- _Provided material_
• • • • • • •

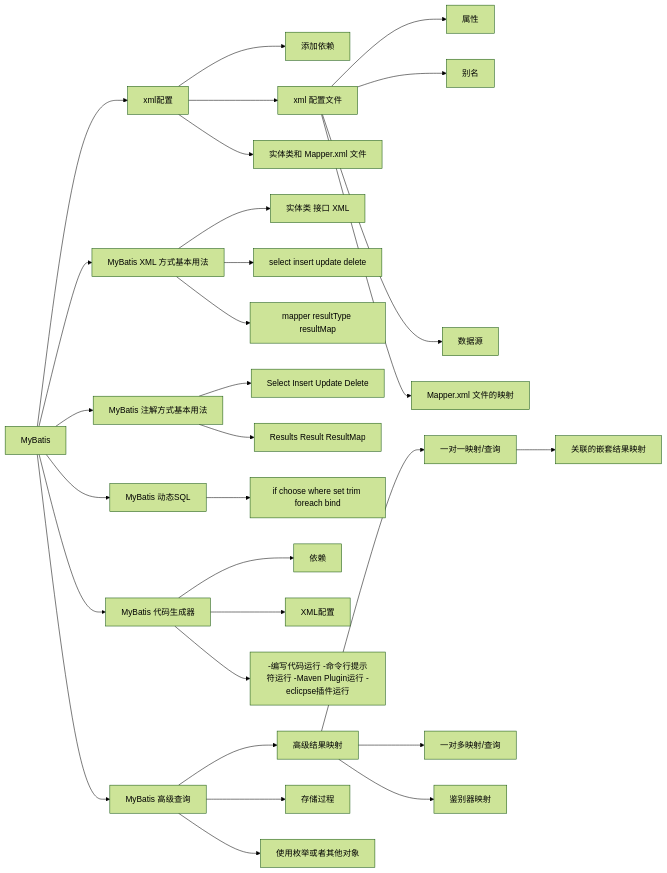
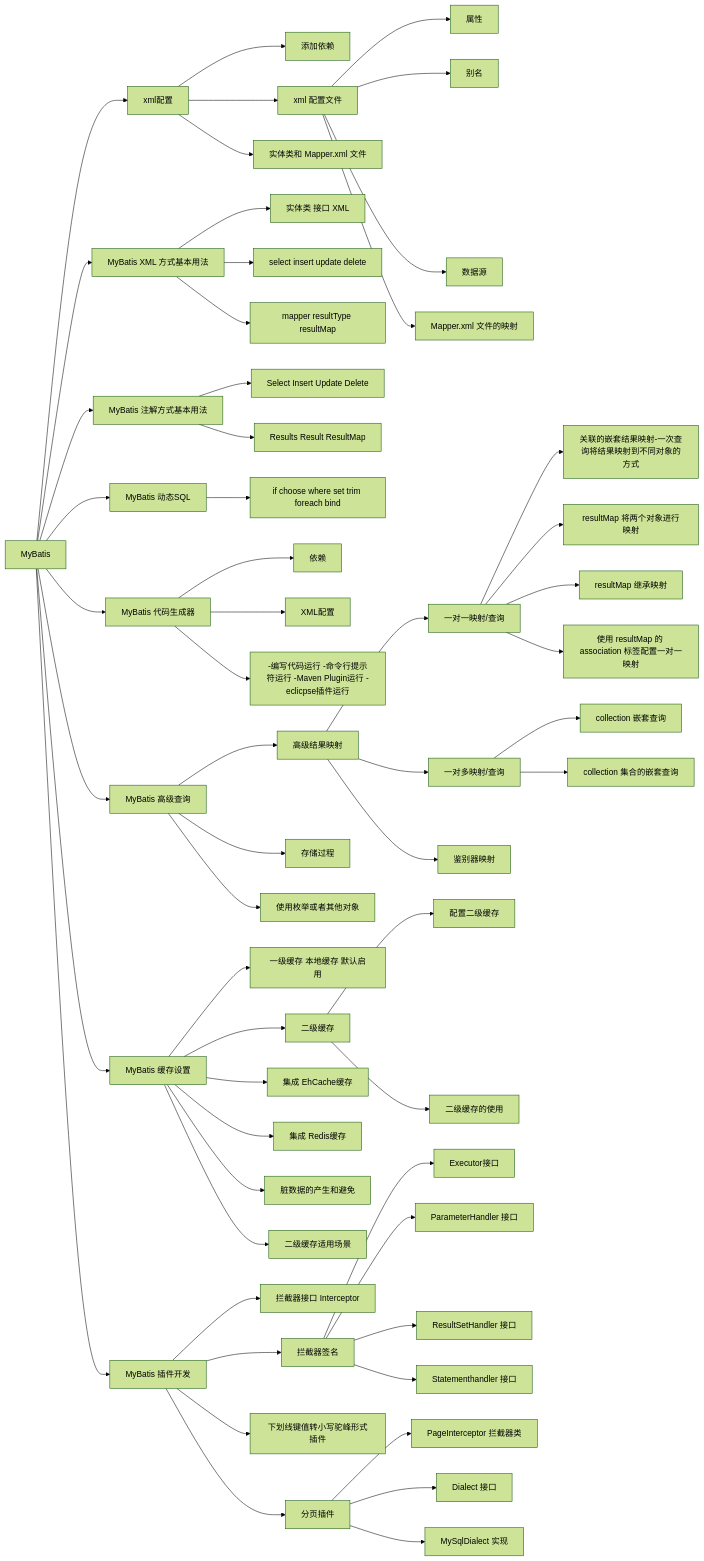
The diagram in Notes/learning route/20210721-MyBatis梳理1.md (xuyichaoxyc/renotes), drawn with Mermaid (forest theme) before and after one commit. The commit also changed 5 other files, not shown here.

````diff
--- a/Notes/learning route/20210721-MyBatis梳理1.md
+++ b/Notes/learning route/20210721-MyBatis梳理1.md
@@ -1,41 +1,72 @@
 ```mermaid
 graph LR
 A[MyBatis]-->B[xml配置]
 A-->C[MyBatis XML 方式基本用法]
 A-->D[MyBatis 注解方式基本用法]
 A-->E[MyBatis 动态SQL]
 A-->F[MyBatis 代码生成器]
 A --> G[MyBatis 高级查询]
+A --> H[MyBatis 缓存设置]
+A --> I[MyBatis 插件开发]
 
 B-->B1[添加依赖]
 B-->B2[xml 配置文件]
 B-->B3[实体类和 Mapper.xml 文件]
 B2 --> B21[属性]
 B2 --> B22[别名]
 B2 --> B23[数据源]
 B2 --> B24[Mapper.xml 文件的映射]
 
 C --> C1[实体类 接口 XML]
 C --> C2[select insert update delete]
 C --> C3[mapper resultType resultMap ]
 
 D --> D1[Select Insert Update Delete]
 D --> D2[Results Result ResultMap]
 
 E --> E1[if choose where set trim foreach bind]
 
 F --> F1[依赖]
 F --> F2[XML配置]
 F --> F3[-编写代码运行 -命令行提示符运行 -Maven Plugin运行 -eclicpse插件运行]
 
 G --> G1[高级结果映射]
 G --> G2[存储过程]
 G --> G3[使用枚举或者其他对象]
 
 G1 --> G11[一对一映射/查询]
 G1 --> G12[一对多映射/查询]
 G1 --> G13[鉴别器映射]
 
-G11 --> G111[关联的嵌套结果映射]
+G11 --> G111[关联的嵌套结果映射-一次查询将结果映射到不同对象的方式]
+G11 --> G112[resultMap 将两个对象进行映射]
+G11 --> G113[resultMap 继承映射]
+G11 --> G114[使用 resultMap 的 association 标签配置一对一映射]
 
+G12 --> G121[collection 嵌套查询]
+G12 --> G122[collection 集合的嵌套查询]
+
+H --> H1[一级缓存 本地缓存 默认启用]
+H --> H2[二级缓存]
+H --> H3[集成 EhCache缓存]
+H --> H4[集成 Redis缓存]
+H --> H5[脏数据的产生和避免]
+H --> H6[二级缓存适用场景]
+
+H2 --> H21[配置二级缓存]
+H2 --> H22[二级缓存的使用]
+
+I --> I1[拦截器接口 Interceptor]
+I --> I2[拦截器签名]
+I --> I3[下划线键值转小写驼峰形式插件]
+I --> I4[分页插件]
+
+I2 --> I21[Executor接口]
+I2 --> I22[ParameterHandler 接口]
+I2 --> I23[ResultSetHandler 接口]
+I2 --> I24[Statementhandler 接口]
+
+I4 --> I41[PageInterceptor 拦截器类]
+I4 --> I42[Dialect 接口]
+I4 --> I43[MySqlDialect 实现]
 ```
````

• • • • • • •

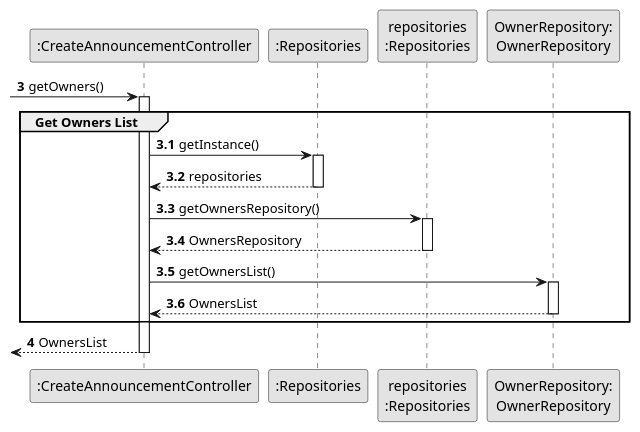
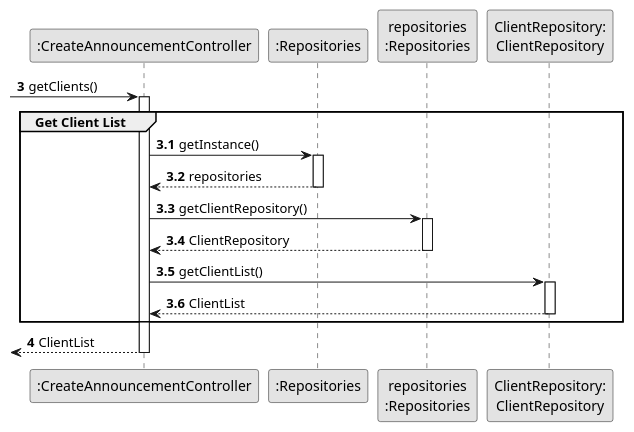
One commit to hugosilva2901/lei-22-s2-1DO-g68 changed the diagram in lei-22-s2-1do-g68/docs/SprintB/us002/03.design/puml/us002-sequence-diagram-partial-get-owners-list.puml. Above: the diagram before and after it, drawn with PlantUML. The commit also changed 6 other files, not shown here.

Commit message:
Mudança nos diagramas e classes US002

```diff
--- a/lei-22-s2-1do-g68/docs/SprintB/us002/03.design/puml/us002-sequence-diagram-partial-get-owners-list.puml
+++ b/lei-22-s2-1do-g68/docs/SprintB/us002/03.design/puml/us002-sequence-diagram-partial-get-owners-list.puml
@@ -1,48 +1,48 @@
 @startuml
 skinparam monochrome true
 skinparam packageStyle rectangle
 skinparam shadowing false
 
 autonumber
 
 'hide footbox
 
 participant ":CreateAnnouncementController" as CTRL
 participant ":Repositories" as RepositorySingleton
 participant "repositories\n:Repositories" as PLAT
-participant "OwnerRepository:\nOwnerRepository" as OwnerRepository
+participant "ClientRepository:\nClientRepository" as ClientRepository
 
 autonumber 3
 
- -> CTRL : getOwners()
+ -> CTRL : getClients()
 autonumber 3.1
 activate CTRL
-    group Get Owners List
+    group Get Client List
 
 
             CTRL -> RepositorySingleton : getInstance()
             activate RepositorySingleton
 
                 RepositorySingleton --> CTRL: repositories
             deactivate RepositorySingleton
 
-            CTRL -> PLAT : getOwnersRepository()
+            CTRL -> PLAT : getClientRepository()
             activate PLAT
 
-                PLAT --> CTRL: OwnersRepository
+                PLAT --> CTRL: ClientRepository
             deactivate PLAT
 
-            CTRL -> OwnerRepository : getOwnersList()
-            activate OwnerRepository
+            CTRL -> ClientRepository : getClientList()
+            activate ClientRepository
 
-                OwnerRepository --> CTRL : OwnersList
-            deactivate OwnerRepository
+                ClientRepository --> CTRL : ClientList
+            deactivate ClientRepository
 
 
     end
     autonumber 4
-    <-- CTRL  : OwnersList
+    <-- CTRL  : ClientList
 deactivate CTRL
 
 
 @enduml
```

• • • • • • •

When a line holds the string "OwnerRepository", pull it out of the listing.

-participant "OwnerRepository:\nOwnerRepository" as OwnerRepository
-            CTRL -> OwnerRepository : getOwnersList()
-            activate OwnerRepository
-                OwnerRepository --> CTRL : OwnersList
-            deactivate OwnerRepository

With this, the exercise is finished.